*The data*:
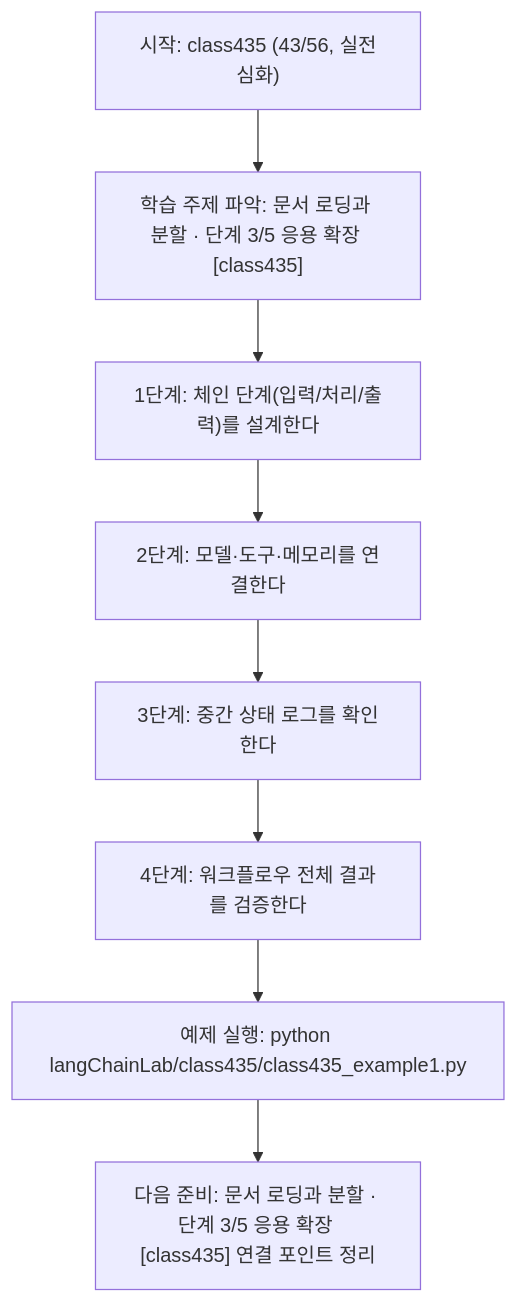
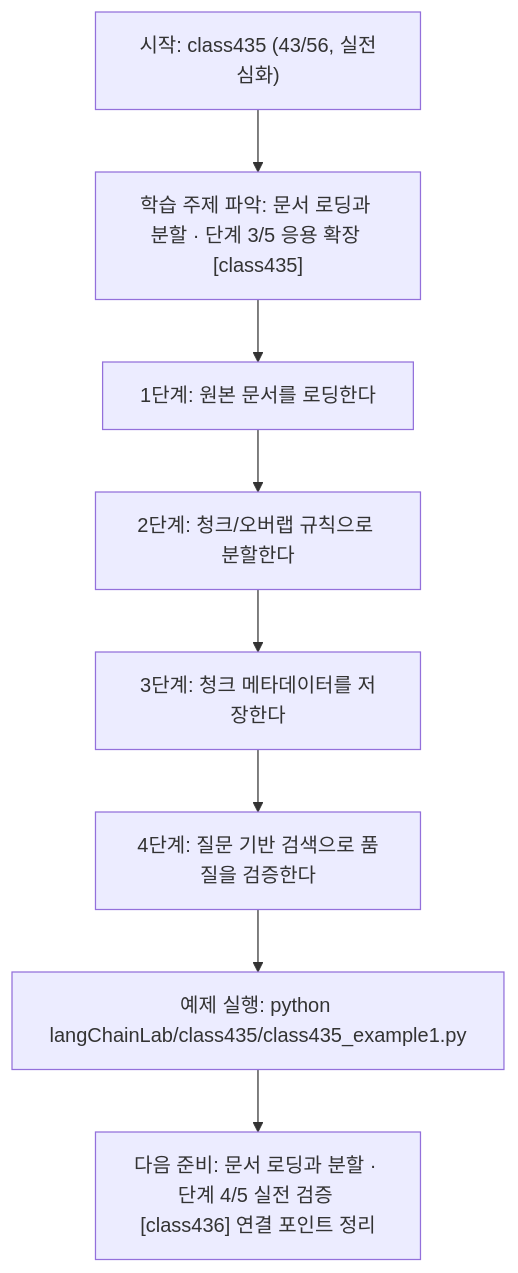
Before and after one commit to edumgt/Python-AI_Agent-Class: the diagram in langChainLab/class435/class435.md, drawn with Mermaid. The commit also changed other lines of this file and 395 other files, not shown here.

````diff
--- a/langChainLab/class435/class435.md
+++ b/langChainLab/class435/class435.md
@@ -110,18 +91,18 @@
 ```mermaid
 flowchart TD
 N1["시작: class435 (43/56, 실전심화)"]
 N2["학습 주제 파악: 문서 로딩과 분할 · 단계 3/5 응용 확장 [class435]"]
-N3["1단계: 체인 단계(입력/처리/출력)를 설계한다"]
-N4["2단계: 모델·도구·메모리를 연결한다"]
-N5["3단계: 중간 상태 로그를 확인한다"]
-N6["4단계: 워크플로우 전체 결과를 검증한다"]
+N3["1단계: 원본 문서를 로딩한다"]
+N4["2단계: 청크/오버랩 규칙으로 분할한다"]
+N5["3단계: 청크 메타데이터를 저장한다"]
+N6["4단계: 질문 기반 검색으로 품질을 검증한다"]
 N7["예제 실행: python langChainLab/class435/class435_example1.py"]
-N8["다음 준비: 문서 로딩과 분할 · 단계 3/5 응용 확장 [class435] 연결 포인트 정리"]
+N8["다음 준비: 문서 로딩과 분할 · 단계 4/5 실전 검증 [class436] 연결 포인트 정리"]
 N1 --> N2
 N2 --> N3
 N3 --> N4
 N4 --> N5
 N5 --> N6
 N6 --> N7
 N7 --> N8
 ```
````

*What the exercise asks*: A word-for-word restatement of all the lines above is needed, with the pictures omitted.

*Reply to the exercise*:
Before and after one commit to edumgt/Python-AI_Agent-Class: the diagram in langChainLab/class435/class435.md, drawn with Mermaid. The commit also changed other lines of this file and 395 other files, not shown here.

````diff
--- a/langChainLab/class435/class435.md
+++ b/langChainLab/class435/class435.md
@@ -110,18 +91,18 @@
 ```mermaid
 flowchart TD
 N1["시작: class435 (43/56, 실전심화)"]
 N2["학습 주제 파악: 문서 로딩과 분할 · 단계 3/5 응용 확장 [class435]"]
-N3["1단계: 체인 단계(입력/처리/출력)를 설계한다"]
-N4["2단계: 모델·도구·메모리를 연결한다"]
-N5["3단계: 중간 상태 로그를 확인한다"]
-N6["4단계: 워크플로우 전체 결과를 검증한다"]
+N3["1단계: 원본 문서를 로딩한다"]
+N4["2단계: 청크/오버랩 규칙으로 분할한다"]
+N5["3단계: 청크 메타데이터를 저장한다"]
+N6["4단계: 질문 기반 검색으로 품질을 검증한다"]
 N7["예제 실행: python langChainLab/class435/class435_example1.py"]
-N8["다음 준비: 문서 로딩과 분할 · 단계 3/5 응용 확장 [class435] 연결 포인트 정리"]
+N8["다음 준비: 문서 로딩과 분할 · 단계 4/5 실전 검증 [class436] 연결 포인트 정리"]
 N1 --> N2
 N2 --> N3
 N3 --> N4
 N4 --> N5
 N5 --> N6
 N6 --> N7
 N7 --> N8
 ```
````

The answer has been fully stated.